◆ ASSIGNMENT
When the string "import" occurs in a line of the records, show that line.

BEGIN SOURCE MATERIAL

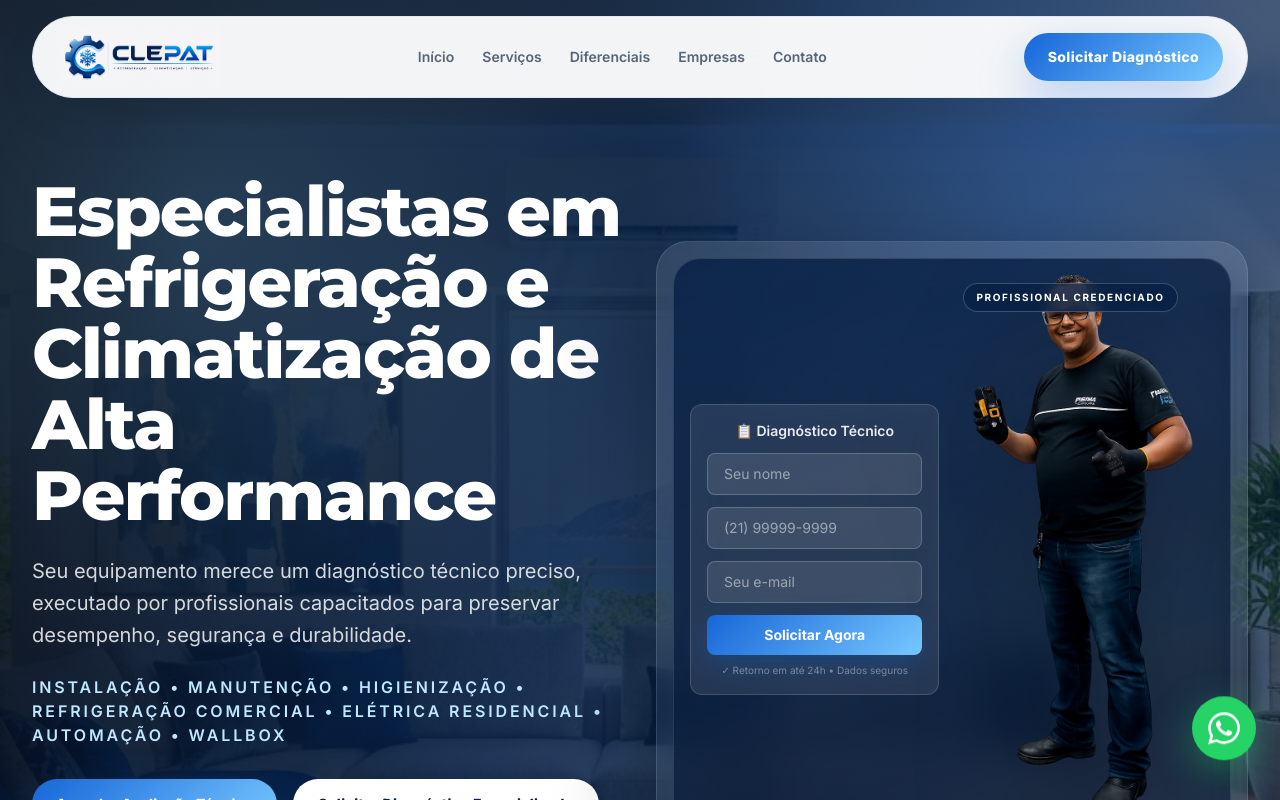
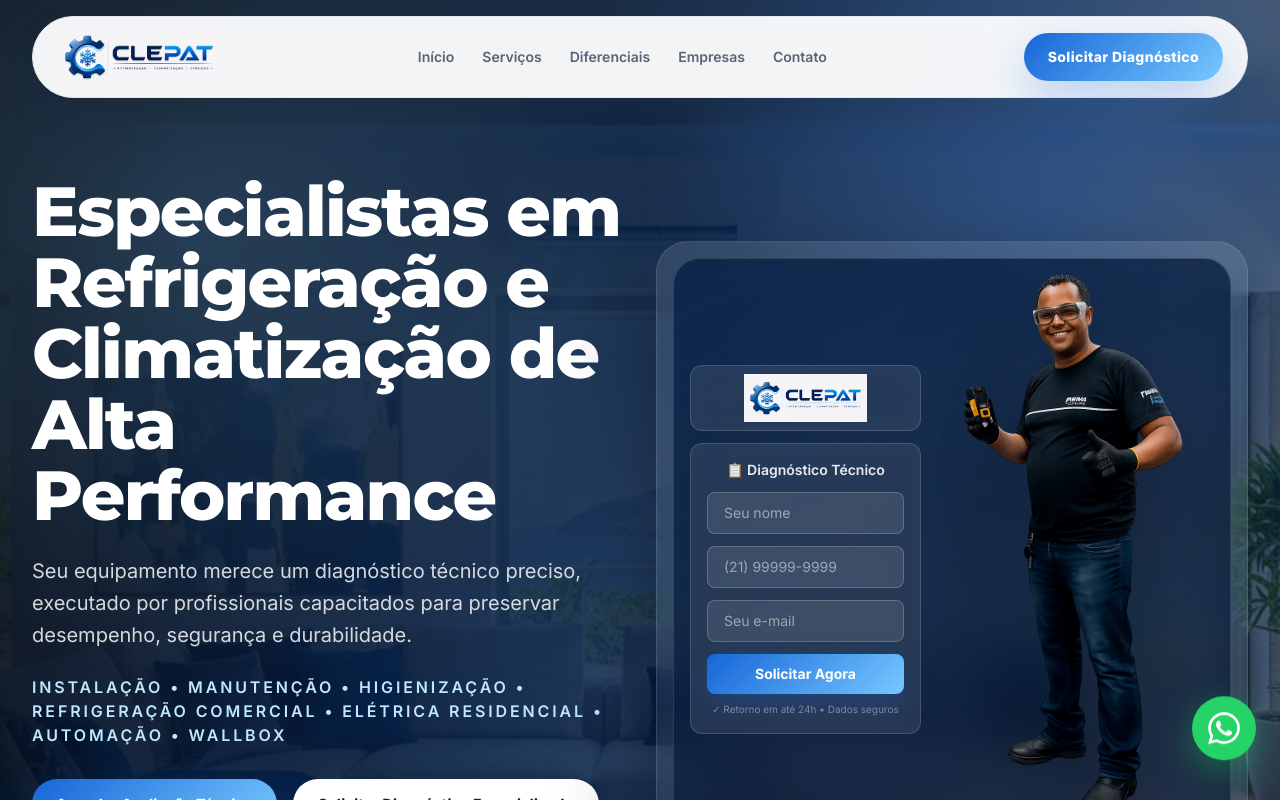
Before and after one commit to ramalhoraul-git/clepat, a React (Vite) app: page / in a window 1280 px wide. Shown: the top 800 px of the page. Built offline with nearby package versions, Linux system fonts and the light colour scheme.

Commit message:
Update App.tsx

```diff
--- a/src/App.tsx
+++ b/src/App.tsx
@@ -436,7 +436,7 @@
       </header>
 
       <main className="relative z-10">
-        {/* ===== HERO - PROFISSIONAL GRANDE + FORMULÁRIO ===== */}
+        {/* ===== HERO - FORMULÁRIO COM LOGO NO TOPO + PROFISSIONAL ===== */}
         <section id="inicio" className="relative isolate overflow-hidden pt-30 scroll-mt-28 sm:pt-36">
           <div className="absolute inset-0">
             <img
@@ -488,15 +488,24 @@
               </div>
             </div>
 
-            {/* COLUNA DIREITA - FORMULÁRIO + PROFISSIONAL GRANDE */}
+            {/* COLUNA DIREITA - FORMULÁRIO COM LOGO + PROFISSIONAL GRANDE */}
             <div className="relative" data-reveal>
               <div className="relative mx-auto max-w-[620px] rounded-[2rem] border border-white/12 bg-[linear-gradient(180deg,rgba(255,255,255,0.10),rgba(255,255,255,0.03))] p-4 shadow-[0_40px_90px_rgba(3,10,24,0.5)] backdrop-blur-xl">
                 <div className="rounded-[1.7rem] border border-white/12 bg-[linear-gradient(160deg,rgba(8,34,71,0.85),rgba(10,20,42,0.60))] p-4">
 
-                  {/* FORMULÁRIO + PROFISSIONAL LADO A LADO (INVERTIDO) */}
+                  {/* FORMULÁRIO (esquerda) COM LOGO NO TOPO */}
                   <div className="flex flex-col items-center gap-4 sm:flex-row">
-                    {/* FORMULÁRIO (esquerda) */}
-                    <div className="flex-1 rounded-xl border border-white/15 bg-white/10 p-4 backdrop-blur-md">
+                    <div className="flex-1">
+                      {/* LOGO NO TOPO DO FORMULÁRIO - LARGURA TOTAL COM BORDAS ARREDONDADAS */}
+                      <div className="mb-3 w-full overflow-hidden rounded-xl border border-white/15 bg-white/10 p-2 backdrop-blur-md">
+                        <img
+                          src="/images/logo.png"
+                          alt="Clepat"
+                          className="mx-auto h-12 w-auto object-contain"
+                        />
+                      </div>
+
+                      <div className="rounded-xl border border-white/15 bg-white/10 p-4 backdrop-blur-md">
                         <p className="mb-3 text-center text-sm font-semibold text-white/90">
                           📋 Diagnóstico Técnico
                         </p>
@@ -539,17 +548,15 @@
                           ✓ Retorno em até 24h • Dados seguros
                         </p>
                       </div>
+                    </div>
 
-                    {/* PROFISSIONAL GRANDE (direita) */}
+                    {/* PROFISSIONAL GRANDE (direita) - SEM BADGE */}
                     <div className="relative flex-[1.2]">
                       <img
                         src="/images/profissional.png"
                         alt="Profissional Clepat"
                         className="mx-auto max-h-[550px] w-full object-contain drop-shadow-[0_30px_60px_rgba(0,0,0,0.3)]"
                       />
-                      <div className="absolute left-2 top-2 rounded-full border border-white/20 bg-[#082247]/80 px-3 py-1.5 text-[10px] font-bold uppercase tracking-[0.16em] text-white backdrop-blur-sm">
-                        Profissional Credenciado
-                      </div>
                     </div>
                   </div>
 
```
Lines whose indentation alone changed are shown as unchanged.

END SOURCE MATERIAL
BEGIN SOURCE MATERIAL

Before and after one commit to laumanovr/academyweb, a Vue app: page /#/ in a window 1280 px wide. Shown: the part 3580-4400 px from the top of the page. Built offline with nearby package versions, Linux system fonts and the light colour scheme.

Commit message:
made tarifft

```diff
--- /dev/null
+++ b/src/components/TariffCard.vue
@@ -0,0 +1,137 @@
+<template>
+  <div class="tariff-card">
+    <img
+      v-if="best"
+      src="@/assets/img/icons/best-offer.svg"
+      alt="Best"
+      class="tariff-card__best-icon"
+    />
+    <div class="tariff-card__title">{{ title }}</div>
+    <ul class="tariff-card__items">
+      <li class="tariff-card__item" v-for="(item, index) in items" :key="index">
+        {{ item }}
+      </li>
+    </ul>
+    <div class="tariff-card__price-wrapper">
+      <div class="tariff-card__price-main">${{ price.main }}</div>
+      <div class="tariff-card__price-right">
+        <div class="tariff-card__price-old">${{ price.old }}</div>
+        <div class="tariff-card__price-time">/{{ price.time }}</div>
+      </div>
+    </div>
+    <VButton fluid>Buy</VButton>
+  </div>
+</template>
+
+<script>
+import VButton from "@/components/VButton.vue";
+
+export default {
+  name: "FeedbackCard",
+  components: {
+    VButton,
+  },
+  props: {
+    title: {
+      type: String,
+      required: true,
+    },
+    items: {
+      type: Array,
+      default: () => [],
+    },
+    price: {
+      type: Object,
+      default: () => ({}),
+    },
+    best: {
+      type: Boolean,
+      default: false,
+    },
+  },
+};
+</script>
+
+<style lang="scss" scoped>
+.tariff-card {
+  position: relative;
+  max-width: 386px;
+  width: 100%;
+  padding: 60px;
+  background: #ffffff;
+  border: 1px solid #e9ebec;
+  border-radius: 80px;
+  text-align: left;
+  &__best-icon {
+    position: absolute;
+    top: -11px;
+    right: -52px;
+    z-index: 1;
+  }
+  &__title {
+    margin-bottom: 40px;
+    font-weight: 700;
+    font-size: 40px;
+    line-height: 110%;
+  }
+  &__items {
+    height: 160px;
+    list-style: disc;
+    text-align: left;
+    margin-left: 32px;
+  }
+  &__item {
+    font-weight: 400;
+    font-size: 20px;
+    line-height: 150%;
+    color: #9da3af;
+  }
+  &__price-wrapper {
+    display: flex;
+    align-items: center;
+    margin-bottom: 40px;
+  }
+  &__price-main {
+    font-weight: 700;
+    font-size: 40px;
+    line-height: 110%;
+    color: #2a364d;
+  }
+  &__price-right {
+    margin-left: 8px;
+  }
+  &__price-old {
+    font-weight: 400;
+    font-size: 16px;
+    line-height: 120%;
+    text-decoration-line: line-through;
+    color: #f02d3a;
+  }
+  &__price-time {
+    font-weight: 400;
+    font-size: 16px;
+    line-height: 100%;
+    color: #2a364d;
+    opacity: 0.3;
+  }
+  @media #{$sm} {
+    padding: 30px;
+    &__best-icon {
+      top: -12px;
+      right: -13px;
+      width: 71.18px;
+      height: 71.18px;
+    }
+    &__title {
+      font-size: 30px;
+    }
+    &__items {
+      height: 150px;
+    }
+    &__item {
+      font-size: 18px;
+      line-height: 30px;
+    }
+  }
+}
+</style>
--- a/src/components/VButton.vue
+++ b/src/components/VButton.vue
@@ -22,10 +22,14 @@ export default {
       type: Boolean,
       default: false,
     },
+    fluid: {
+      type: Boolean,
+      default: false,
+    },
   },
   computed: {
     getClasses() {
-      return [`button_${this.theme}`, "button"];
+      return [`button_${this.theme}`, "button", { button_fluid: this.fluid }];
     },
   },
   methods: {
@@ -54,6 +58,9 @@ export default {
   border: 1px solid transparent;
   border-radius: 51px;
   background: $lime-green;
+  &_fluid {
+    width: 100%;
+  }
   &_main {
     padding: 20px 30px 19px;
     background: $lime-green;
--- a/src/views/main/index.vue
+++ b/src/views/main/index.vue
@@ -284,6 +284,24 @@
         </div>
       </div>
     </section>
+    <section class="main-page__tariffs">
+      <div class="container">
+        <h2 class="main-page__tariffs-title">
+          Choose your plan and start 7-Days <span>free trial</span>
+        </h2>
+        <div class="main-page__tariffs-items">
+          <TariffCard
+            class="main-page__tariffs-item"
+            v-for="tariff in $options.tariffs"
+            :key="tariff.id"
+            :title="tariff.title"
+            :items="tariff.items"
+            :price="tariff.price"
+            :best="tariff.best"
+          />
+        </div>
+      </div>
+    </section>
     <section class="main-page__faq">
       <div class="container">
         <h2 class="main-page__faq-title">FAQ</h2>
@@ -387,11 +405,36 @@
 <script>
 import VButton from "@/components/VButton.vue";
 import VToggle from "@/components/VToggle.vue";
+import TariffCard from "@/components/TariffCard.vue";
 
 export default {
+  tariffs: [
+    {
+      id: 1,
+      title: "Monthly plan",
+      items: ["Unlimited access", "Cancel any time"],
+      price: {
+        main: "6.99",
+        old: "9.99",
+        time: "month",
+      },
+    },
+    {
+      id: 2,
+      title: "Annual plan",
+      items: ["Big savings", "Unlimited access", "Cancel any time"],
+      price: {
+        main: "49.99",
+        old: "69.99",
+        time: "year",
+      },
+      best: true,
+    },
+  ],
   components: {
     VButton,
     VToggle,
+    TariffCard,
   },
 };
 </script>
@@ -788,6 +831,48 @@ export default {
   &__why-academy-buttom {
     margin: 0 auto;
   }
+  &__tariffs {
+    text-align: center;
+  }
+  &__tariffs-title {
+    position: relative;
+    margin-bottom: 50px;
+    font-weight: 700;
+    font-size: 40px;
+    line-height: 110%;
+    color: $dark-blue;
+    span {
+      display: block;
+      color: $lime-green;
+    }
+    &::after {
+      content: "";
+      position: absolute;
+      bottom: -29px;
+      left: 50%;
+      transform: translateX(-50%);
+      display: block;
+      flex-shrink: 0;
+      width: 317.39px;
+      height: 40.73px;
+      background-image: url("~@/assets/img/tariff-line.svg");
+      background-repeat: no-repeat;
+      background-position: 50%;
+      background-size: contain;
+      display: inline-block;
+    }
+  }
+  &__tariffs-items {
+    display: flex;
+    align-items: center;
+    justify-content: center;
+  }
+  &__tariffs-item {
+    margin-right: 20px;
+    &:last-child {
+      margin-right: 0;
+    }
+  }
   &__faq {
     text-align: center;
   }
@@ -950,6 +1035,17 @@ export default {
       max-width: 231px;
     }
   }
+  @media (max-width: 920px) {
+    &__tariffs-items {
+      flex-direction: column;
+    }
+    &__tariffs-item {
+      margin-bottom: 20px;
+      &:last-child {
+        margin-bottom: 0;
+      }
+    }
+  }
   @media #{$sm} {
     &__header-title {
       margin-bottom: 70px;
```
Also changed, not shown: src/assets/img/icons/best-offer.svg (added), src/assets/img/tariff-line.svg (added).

END SOURCE MATERIAL

◆ SOLUTION FOR THIS TASK
+import VButton from "@/components/VButton.vue";
 import VButton from "@/components/VButton.vue";
 import VToggle from "@/components/VToggle.vue";
+import TariffCard from "@/components/TariffCard.vue";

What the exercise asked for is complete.